Task objective: Every record is to be restated exactly, with nothing left out.

[Opening Available data section]

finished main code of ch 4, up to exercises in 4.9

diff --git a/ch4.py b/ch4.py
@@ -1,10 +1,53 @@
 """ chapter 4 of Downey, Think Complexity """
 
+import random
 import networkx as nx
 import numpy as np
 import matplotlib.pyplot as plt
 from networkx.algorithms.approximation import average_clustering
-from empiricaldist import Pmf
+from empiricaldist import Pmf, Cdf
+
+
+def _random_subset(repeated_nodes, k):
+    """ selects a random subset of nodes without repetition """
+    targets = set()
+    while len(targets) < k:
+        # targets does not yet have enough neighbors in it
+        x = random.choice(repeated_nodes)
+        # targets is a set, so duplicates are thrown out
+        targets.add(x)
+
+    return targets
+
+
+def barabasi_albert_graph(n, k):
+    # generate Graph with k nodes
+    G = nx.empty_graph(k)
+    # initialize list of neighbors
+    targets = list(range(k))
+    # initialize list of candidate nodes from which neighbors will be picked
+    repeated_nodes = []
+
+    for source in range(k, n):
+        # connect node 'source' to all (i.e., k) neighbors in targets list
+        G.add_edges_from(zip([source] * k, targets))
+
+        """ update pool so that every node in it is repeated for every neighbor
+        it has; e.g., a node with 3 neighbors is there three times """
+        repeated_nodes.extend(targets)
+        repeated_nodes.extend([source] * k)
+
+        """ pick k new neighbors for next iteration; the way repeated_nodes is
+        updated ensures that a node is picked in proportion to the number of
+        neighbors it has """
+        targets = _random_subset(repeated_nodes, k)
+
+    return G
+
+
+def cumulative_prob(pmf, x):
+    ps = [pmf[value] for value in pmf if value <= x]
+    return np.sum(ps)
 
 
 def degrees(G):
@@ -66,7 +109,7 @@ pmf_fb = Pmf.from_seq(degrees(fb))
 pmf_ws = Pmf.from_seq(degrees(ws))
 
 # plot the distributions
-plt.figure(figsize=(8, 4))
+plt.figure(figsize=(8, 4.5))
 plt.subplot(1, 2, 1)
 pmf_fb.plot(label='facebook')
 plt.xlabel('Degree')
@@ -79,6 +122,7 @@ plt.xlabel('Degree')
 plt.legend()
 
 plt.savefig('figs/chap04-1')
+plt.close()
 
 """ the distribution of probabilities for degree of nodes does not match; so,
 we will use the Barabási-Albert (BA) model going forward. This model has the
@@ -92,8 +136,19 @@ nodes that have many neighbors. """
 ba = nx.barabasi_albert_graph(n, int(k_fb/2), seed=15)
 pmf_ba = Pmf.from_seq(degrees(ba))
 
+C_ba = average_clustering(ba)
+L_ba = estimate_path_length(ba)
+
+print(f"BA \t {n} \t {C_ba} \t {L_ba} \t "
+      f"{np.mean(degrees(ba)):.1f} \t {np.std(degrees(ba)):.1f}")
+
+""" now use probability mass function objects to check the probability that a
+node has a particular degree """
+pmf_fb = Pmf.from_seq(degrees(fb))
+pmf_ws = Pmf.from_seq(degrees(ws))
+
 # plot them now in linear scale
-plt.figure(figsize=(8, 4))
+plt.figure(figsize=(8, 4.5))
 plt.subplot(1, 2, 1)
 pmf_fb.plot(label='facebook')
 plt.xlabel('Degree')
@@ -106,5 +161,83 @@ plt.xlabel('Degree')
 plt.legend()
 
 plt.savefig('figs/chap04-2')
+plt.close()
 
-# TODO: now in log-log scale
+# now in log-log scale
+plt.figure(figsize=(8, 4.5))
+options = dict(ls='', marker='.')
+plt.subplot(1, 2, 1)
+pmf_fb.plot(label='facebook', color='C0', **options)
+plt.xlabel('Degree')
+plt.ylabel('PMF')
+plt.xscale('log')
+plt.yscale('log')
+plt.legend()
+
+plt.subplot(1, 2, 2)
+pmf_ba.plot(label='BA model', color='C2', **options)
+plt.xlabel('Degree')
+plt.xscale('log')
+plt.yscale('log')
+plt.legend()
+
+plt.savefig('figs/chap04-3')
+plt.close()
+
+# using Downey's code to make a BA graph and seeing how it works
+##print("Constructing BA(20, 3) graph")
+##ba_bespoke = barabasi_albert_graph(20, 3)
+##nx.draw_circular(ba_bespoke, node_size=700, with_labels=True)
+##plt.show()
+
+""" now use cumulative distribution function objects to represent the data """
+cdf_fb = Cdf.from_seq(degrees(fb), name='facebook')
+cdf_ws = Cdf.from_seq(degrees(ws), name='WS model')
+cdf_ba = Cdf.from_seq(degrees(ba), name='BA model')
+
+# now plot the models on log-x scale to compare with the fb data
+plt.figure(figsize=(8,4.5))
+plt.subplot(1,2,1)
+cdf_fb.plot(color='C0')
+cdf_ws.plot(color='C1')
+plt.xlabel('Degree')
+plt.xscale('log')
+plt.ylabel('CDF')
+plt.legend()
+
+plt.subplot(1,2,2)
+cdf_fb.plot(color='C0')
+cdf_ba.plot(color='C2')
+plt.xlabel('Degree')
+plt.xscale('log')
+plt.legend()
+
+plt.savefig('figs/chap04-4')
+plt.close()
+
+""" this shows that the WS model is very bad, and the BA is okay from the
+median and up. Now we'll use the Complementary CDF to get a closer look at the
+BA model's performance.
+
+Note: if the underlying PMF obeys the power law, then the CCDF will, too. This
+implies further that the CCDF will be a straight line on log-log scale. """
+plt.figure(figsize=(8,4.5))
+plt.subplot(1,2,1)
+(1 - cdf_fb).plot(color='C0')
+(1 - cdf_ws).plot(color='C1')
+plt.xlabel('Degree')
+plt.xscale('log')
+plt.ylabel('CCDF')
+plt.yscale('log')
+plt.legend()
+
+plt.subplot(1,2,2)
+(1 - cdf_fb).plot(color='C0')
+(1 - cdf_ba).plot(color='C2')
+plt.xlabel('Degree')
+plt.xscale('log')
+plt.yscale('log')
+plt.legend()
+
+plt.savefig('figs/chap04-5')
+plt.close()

[Closing Available data section]

Reply to the exercise:
finished main code of ch 4, up to exercises in 4.9

diff --git a/ch4.py b/ch4.py
@@ -1,10 +1,53 @@
 """ chapter 4 of Downey, Think Complexity """
 
+import random
 import networkx as nx
 import numpy as np
 import matplotlib.pyplot as plt
 from networkx.algorithms.approximation import average_clustering
-from empiricaldist import Pmf
+from empiricaldist import Pmf, Cdf
+
+
+def _random_subset(repeated_nodes, k):
+    """ selects a random subset of nodes without repetition """
+    targets = set()
+    while len(targets) < k:
+        # targets does not yet have enough neighbors in it
+        x = random.choice(repeated_nodes)
+        # targets is a set, so duplicates are thrown out
+        targets.add(x)
+
+    return targets
+
+
+def barabasi_albert_graph(n, k):
+    # generate Graph with k nodes
+    G = nx.empty_graph(k)
+    # initialize list of neighbors
+    targets = list(range(k))
+    # initialize list of candidate nodes from which neighbors will be picked
+    repeated_nodes = []
+
+    for source in range(k, n):
+        # connect node 'source' to all (i.e., k) neighbors in targets list
+        G.add_edges_from(zip([source] * k, targets))
+
+        """ update pool so that every node in it is repeated for every neighbor
+        it has; e.g., a node with 3 neighbors is there three times """
+        repeated_nodes.extend(targets)
+        repeated_nodes.extend([source] * k)
+
+        """ pick k new neighbors for next iteration; the way repeated_nodes is
+        updated ensures that a node is picked in proportion to the number of
+        neighbors it has """
+        targets = _random_subset(repeated_nodes, k)
+
+    return G
+
+
+def cumulative_prob(pmf, x):
+    ps = [pmf[value] for value in pmf if value <= x]
+    return np.sum(ps)
 
 
 def degrees(G):
@@ -66,7 +109,7 @@ pmf_fb = Pmf.from_seq(degrees(fb))
 pmf_ws = Pmf.from_seq(degrees(ws))
 
 # plot the distributions
-plt.figure(figsize=(8, 4))
+plt.figure(figsize=(8, 4.5))
 plt.subplot(1, 2, 1)
 pmf_fb.plot(label='facebook')
 plt.xlabel('Degree')
@@ -79,6 +122,7 @@ plt.xlabel('Degree')
 plt.legend()
 
 plt.savefig('figs/chap04-1')
+plt.close()
 
 """ the distribution of probabilities for degree of nodes does not match; so,
 we will use the Barabási-Albert (BA) model going forward. This model has the
@@ -92,8 +136,19 @@ nodes that have many neighbors. """
 ba = nx.barabasi_albert_graph(n, int(k_fb/2), seed=15)
 pmf_ba = Pmf.from_seq(degrees(ba))
 
+C_ba = average_clustering(ba)
+L_ba = estimate_path_length(ba)
+
+print(f"BA \t {n} \t {C_ba} \t {L_ba} \t "
+      f"{np.mean(degrees(ba)):.1f} \t {np.std(degrees(ba)):.1f}")
+
+""" now use probability mass function objects to check the probability that a
+node has a particular degree """
+pmf_fb = Pmf.from_seq(degrees(fb))
+pmf_ws = Pmf.from_seq(degrees(ws))
+
 # plot them now in linear scale
-plt.figure(figsize=(8, 4))
+plt.figure(figsize=(8, 4.5))
 plt.subplot(1, 2, 1)
 pmf_fb.plot(label='facebook')
 plt.xlabel('Degree')
@@ -106,5 +161,83 @@ plt.xlabel('Degree')
 plt.legend()
 
 plt.savefig('figs/chap04-2')
+plt.close()
 
-# TODO: now in log-log scale
+# now in log-log scale
+plt.figure(figsize=(8, 4.5))
+options = dict(ls='', marker='.')
+plt.subplot(1, 2, 1)
+pmf_fb.plot(label='facebook', color='C0', **options)
+plt.xlabel('Degree')
+plt.ylabel('PMF')
+plt.xscale('log')
+plt.yscale('log')
+plt.legend()
+
+plt.subplot(1, 2, 2)
+pmf_ba.plot(label='BA model', color='C2', **options)
+plt.xlabel('Degree')
+plt.xscale('log')
+plt.yscale('log')
+plt.legend()
+
+plt.savefig('figs/chap04-3')
+plt.close()
+
+# using Downey's code to make a BA graph and seeing how it works
+##print("Constructing BA(20, 3) graph")
+##ba_bespoke = barabasi_albert_graph(20, 3)
+##nx.draw_circular(ba_bespoke, node_size=700, with_labels=True)
+##plt.show()
+
+""" now use cumulative distribution function objects to represent the data """
+cdf_fb = Cdf.from_seq(degrees(fb), name='facebook')
+cdf_ws = Cdf.from_seq(degrees(ws), name='WS model')
+cdf_ba = Cdf.from_seq(degrees(ba), name='BA model')
+
+# now plot the models on log-x scale to compare with the fb data
+plt.figure(figsize=(8,4.5))
+plt.subplot(1,2,1)
+cdf_fb.plot(color='C0')
+cdf_ws.plot(color='C1')
+plt.xlabel('Degree')
+plt.xscale('log')
+plt.ylabel('CDF')
+plt.legend()
+
+plt.subplot(1,2,2)
+cdf_fb.plot(color='C0')
+cdf_ba.plot(color='C2')
+plt.xlabel('Degree')
+plt.xscale('log')
+plt.legend()
+
+plt.savefig('figs/chap04-4')
+plt.close()
+
+""" this shows that the WS model is very bad, and the BA is okay from the
+median and up. Now we'll use the Complementary CDF to get a closer look at the
+BA model's performance.
+
+Note: if the underlying PMF obeys the power law, then the CCDF will, too. This
+implies further that the CCDF will be a straight line on log-log scale. """
+plt.figure(figsize=(8,4.5))
+plt.subplot(1,2,1)
+(1 - cdf_fb).plot(color='C0')
+(1 - cdf_ws).plot(color='C1')
+plt.xlabel('Degree')
+plt.xscale('log')
+plt.ylabel('CCDF')
+plt.yscale('log')
+plt.legend()
+
+plt.subplot(1,2,2)
+(1 - cdf_fb).plot(color='C0')
+(1 - cdf_ba).plot(color='C2')
+plt.xlabel('Degree')
+plt.xscale('log')
+plt.yscale('log')
+plt.legend()
+
+plt.savefig('figs/chap04-5')
+plt.close()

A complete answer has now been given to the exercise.